Following the 2008 financial crisis, Mary Schapiro, the former chairwoman of the Securities and Exchange Commission (SEC), said during testimony to the financial crisis inquiry commission that “the quality of a board’s oversight of risk management – traditionally viewed as just a compliance cost – can make an enormous difference in our economy, and particularly in financial markets.”
The boards of banks were heavily criticised by investors and regulators for overseeing the incentive structures that allowed management teams to take big risks, which eventually led to the crisis.
Directors would counter that the requirements imposed on boards have increased tremendously over time (think the Sarbanes-Oxley Act of 2002) to the point where boards lack the necessary time, skills and information for effective risk oversight.
Impeding information flow to the board is also commonplace; risk officers are not typically invited to board meetings and CEOs are arguably selective when sharing information with the board. This results in boards having an unclear picture of the risk situation and little involvement in steering it.
A critical and contentious aspect is the assignment of responsibilities for risk oversight. While survey evidence suggests that most directors believe the entire board should be responsible for overseeing risk management, many firms delegate this responsibility to the audit committee.
In light of these limitations, the natural question is whether board risk oversight can make the difference, as Schapiro claimed? My research paper, “The Influence of Board of Directors’ Risk Oversight on Risk Management Maturity and Firm Risk-Taking”, with Christopher D. Ittner, a professor of accounting at Wharton, shows that board risk oversight matters a great deal.
Across survey data of 297 publicly traded firms headquartered in 28 countries, we found that the more involved a board is, the better. Greater risk oversight is associated with more mature risk management practices relating to risk identification and measurement, risk communication, accountability and risk culture. This, in turn, is associated with lower future risks, shown in the firms’ stock return volatility among other proxies.
Importantly, lower firm risk doesn’t come at the expense of performance, which one might expect if risk oversight curtails investments in risky but value-generating investments. We found that firms with greater board risk oversight involvement and more sophisticated risk management practices enjoy better operating performance in the future.
Roles and responsibilities matter too
As with most things in management, clearly defined roles can make all the difference in the success of an initiative. We also studied this in the paper and found that the formal definition and location of board oversight roles and responsibilities leads to greater board risk oversight. Firms that fail to formally assign risk oversight roles have the lowest understanding of, and involvement in, risk oversight.
We observed the strongest effects when both the whole of the board and one of its committees are assigned oversight responsibilities. A dedicated risk committee alone is not significantly associated with the extent of actual board risk oversight involvement.

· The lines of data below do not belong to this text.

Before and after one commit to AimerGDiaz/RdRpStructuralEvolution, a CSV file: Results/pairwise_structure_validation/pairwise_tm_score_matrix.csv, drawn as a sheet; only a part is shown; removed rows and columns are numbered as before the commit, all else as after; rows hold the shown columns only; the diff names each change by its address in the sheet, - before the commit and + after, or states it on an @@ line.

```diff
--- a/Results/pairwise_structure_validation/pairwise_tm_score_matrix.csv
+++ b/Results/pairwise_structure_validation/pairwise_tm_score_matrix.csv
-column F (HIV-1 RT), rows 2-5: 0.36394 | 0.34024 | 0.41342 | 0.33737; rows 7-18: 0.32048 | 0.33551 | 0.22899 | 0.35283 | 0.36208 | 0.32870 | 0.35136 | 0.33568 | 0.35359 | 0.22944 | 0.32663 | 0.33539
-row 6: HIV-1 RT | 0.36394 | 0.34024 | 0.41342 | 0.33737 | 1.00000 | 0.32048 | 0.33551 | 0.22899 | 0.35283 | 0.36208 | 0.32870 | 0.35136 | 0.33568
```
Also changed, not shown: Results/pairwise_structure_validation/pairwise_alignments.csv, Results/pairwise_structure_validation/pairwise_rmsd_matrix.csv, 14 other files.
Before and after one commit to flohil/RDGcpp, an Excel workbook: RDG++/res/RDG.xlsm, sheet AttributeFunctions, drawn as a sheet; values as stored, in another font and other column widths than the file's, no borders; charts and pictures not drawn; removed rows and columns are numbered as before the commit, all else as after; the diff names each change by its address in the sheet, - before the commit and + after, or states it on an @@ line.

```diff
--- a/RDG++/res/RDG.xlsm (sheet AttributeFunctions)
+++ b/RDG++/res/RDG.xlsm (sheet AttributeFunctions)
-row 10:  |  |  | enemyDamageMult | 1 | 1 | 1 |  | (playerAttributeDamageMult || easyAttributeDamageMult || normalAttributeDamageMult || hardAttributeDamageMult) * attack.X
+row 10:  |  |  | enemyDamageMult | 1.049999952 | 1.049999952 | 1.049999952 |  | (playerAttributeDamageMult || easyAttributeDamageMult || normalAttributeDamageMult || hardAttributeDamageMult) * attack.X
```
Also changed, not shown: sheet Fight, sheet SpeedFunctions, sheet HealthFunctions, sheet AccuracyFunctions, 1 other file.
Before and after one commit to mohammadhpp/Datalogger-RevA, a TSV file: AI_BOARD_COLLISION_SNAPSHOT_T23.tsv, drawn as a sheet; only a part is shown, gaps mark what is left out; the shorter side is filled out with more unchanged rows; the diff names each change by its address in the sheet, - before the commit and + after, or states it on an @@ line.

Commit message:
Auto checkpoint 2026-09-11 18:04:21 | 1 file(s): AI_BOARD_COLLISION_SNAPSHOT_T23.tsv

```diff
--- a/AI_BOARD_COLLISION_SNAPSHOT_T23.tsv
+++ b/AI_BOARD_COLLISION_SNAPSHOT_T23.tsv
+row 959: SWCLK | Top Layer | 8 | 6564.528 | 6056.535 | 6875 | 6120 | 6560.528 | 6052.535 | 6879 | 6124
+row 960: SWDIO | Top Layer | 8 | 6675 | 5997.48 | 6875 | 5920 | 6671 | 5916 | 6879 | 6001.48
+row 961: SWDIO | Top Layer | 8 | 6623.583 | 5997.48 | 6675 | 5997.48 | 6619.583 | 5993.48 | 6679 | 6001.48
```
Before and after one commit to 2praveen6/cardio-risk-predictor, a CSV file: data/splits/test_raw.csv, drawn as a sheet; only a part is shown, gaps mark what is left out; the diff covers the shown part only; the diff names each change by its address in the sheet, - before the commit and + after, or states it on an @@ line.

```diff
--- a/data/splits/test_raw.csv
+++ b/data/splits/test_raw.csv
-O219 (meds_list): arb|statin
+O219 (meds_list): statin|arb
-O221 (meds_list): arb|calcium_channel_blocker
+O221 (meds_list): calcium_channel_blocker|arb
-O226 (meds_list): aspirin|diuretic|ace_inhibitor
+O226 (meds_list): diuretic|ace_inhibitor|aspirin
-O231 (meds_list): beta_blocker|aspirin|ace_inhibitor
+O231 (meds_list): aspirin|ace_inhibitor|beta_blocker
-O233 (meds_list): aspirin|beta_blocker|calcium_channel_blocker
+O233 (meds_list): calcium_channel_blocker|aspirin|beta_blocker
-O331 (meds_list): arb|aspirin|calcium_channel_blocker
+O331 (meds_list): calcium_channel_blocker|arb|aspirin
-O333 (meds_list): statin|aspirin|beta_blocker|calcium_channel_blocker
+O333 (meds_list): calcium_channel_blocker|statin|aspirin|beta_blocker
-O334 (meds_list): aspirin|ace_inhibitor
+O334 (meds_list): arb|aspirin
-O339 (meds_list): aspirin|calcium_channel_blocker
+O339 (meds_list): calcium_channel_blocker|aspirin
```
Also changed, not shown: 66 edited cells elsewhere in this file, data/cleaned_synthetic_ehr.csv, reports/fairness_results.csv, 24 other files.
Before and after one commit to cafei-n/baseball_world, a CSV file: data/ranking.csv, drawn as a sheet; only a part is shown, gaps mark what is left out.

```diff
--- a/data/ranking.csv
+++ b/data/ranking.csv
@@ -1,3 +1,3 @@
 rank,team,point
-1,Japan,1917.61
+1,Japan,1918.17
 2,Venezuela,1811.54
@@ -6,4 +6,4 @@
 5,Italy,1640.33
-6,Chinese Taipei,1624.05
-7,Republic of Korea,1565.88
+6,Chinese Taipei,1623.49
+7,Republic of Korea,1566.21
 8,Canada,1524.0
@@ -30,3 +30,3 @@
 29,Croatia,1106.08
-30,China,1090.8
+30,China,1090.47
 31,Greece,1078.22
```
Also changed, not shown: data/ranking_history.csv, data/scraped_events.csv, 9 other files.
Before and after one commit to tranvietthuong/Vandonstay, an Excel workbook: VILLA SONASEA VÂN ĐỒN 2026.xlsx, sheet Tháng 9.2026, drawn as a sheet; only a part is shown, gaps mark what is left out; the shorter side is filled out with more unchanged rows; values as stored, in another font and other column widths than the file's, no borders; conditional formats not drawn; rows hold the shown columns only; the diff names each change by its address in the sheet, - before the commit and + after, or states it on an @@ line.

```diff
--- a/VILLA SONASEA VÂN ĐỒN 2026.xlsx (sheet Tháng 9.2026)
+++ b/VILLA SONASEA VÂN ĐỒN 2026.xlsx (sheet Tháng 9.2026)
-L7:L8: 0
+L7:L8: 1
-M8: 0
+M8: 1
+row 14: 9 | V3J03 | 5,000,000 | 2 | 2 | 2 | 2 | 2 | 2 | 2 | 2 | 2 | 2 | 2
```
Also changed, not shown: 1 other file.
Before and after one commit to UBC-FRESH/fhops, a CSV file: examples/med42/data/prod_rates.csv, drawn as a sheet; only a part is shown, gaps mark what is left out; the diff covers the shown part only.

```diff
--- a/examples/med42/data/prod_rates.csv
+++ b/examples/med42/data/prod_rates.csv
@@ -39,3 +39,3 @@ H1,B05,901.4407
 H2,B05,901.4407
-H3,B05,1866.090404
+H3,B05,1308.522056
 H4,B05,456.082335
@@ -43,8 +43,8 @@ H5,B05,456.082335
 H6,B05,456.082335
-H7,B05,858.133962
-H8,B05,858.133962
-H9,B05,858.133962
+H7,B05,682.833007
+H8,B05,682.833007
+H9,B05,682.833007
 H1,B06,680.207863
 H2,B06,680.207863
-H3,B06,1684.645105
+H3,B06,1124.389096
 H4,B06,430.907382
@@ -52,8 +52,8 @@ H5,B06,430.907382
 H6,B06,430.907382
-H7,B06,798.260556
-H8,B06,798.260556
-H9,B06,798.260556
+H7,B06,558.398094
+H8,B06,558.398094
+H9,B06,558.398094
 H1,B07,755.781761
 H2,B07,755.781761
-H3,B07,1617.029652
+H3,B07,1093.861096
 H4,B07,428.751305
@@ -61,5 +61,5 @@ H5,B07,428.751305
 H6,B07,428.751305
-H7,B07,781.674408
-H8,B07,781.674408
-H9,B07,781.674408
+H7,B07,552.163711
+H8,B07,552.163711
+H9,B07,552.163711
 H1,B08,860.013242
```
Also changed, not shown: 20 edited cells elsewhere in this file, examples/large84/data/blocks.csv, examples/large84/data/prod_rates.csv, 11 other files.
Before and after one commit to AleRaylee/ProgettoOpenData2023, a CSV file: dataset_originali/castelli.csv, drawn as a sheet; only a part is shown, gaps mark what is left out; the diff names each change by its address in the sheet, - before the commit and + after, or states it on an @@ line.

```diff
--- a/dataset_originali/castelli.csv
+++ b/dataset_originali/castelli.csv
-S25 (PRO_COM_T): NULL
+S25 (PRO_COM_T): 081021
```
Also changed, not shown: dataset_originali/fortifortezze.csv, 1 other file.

Overall, the findings demonstrate that although board directors are high-level stewards of a company with limited time, they can have a significant impact on the risk management processes of a firm. Committees are still important and should continue to play a role in risk oversight as long as the whole board is also involved. This improves communication and enables the organisation to draw on more expertise and resources to ensure more mature risk management practices. It could also be wise to facilitate communication between firms’ risk officers and the board in the absence of the CEO.
Incentive structures that presumably encouraged risk-taking before the financial crisis can be fixed by holding employees accountable for the risks they take. If boards incentivise management to monitor and consider risks in their decision-making, they can instil a risk-conscious culture that preserves the organisation and actually contributes to its performance.
Thomas Keusch is an assistant professor of accounting and control at INSEAD.
Read the original article at INSEAD Knowledge.